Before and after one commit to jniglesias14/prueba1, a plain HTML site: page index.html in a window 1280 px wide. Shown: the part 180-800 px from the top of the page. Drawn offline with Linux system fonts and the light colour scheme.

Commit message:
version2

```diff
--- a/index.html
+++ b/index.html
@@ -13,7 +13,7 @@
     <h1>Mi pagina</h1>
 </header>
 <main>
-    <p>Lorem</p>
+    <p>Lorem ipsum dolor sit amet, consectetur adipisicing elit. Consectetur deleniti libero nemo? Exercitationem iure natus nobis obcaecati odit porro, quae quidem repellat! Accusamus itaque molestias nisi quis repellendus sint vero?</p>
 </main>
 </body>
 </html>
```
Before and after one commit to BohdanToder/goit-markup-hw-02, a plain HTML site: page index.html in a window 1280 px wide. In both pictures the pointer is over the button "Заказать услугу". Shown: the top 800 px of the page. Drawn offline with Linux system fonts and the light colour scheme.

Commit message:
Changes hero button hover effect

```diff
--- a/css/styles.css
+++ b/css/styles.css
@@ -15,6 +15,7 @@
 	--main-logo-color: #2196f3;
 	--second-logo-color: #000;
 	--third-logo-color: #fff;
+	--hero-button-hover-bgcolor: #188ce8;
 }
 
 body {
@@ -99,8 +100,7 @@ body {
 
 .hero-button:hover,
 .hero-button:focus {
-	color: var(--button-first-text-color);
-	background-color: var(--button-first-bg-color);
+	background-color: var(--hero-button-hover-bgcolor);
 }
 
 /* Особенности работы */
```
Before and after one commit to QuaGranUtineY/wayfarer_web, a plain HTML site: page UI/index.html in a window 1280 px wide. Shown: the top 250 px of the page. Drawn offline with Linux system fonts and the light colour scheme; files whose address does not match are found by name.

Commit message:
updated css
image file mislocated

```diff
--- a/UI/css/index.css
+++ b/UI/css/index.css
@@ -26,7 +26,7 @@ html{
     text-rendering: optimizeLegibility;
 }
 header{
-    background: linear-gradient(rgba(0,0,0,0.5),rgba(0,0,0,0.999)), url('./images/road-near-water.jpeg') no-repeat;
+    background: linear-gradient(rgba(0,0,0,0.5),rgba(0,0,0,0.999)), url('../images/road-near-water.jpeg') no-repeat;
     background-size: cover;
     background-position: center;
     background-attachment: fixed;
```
§ §
- **Task statement**
The answer should consist of every record above, copied exactly.

- **Result of this task**
Before and after one commit to jniglesias14/prueba1, a plain HTML site: page index.html in a window 1280 px wide. Shown: the part 180-800 px from the top of the page. Drawn offline with Linux system fonts and the light colour scheme.

Commit message:
version2

```diff
--- a/index.html
+++ b/index.html
@@ -13,7 +13,7 @@
     <h1>Mi pagina</h1>
 </header>
 <main>
-    <p>Lorem</p>
+    <p>Lorem ipsum dolor sit amet, consectetur adipisicing elit. Consectetur deleniti libero nemo? Exercitationem iure natus nobis obcaecati odit porro, quae quidem repellat! Accusamus itaque molestias nisi quis repellendus sint vero?</p>
 </main>
 </body>
 </html>
```
Before and after one commit to BohdanToder/goit-markup-hw-02, a plain HTML site: page index.html in a window 1280 px wide. In both pictures the pointer is over the button "Заказать услугу". Shown: the top 800 px of the page. Drawn offline with Linux system fonts and the light colour scheme.

Commit message:
Changes hero button hover effect

```diff
--- a/css/styles.css
+++ b/css/styles.css
@@ -15,6 +15,7 @@
 	--main-logo-color: #2196f3;
 	--second-logo-color: #000;
 	--third-logo-color: #fff;
+	--hero-button-hover-bgcolor: #188ce8;
 }
 
 body {
@@ -99,8 +100,7 @@ body {
 
 .hero-button:hover,
 .hero-button:focus {
-	color: var(--button-first-text-color);
-	background-color: var(--button-first-bg-color);
+	background-color: var(--hero-button-hover-bgcolor);
 }
 
 /* Особенности работы */
```
Before and after one commit to QuaGranUtineY/wayfarer_web, a plain HTML site: page UI/index.html in a window 1280 px wide. Shown: the top 250 px of the page. Drawn offline with Linux system fonts and the light colour scheme; files whose address does not match are found by name.

Commit message:
updated css
image file mislocated

```diff
--- a/UI/css/index.css
+++ b/UI/css/index.css
@@ -26,7 +26,7 @@ html{
     text-rendering: optimizeLegibility;
 }
 header{
-    background: linear-gradient(rgba(0,0,0,0.5),rgba(0,0,0,0.999)), url('./images/road-near-water.jpeg') no-repeat;
+    background: linear-gradient(rgba(0,0,0,0.5),rgba(0,0,0,0.999)), url('../images/road-near-water.jpeg') no-repeat;
     background-size: cover;
     background-position: center;
     background-attachment: fixed;
```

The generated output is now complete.